In case you aren’t familiar, a large soda from a fast-food restaurant could contain around 390 calories and 77 grams of added sugar. That’s more than double the recommended daily amount, which for women is 25 grams per day and 36 grams for men, according to Serena Poon, a certified nutritionist and celebrity chef.
“Researchers are increasingly finding added sugar to contribute to a variety of health problems,” she shares. “Consistently overeating added sugar could not only lead to weight gain, but it can also contribute to the development of conditions such as inflammation, chronic disease, and heart problems.”
3. Not thinking about how soda can increase depression
In most diet sodas, you’ll find the ingredient aspartame. This added sugar crosses the blood-brain barrier and can increase depression, according to Shelia Forman, PhD, a psychologist and mindful eating instructor.
“Aspartame can increase the number of certain chemicals in the brain that inhibits the release of feel-good neurotransmitters like dopamine and serotonin,” she explains. “Without ample amounts of dopamine and serotonin circulating in our brains, we may become depressed.”
While studies around the neurological effects aspartame can have on your brain are still required to make a proper evaluation, it’s still important to note the connection between food cravings and mental health. Instead of soda, turn to these Popular Foods That Are Supporting Your Mental Health, Says Expert.
4. Drinking soda instead of water when you’re thirsty
When you’re dehydrated, your body signals your brain to remind you to drink up. However, if you reach for soda instead of water, you’re not helping your symptoms but rather masking them.

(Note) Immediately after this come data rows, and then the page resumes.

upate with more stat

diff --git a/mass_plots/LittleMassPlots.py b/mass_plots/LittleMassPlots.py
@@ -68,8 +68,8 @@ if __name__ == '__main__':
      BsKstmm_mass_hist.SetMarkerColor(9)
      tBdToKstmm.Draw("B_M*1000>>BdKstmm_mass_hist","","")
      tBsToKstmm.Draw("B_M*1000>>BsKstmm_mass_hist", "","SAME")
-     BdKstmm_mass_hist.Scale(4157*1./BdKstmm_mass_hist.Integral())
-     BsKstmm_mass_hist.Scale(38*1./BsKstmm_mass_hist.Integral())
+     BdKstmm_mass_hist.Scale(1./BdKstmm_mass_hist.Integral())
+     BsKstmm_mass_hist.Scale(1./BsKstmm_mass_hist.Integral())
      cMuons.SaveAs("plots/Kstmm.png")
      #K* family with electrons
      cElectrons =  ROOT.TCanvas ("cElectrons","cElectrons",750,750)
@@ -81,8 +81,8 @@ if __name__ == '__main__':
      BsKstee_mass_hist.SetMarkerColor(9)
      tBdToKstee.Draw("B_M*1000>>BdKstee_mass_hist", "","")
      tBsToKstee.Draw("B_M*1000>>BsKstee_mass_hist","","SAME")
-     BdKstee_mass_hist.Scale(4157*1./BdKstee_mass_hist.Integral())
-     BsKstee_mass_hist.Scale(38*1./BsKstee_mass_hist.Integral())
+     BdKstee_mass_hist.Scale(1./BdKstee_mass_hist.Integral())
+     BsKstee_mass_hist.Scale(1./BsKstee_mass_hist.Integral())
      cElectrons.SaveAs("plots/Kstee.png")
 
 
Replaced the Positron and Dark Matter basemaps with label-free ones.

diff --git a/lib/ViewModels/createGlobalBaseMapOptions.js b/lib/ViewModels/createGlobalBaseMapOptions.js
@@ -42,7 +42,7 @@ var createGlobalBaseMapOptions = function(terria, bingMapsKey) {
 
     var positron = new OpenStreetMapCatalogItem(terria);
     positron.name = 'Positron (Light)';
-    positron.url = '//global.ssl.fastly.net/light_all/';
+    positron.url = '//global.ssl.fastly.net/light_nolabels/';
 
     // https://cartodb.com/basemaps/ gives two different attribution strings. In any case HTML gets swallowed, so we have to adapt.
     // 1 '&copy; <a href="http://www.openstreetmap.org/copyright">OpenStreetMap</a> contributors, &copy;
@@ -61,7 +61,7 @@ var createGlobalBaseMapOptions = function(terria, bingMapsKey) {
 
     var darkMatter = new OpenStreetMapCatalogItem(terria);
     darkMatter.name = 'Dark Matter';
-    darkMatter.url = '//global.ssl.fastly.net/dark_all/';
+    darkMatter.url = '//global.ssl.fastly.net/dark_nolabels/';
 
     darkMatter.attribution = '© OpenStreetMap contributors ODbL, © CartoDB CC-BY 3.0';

As Poon explains, our bodies are made up of 60% of water content, and we need to stay hydrated for all of our cells to function correctly.
“If you do like to drink soda, it is important that you drink these sweet beverages in addition to your daily water intake,” she says. “Soda is not a hydrating beverage, and research suggests that it can be detrimental to your health to drink soda in place of water on a hot day.”
5. Forgetting how many calories are in soda
While we’ve covered what the biggest-of-the-big offers in terms of calories, playing it on the tiny side isn’t ideal either, Poon warns. In fact, even a small soda contains about 150 calories.
“While this isn’t a lot on its own, if you are drinking two to three sodas per day, these calories can add up,” says Poon. “Many people don’t consider beverages when they are thinking of their overall consumption, in which case you could be drinking hundreds of calories over your recommended daily consumption.”
Also, because sodas are void of any nutritional benefits, they’re merely empty calories that cause you to feel hungrier sooner.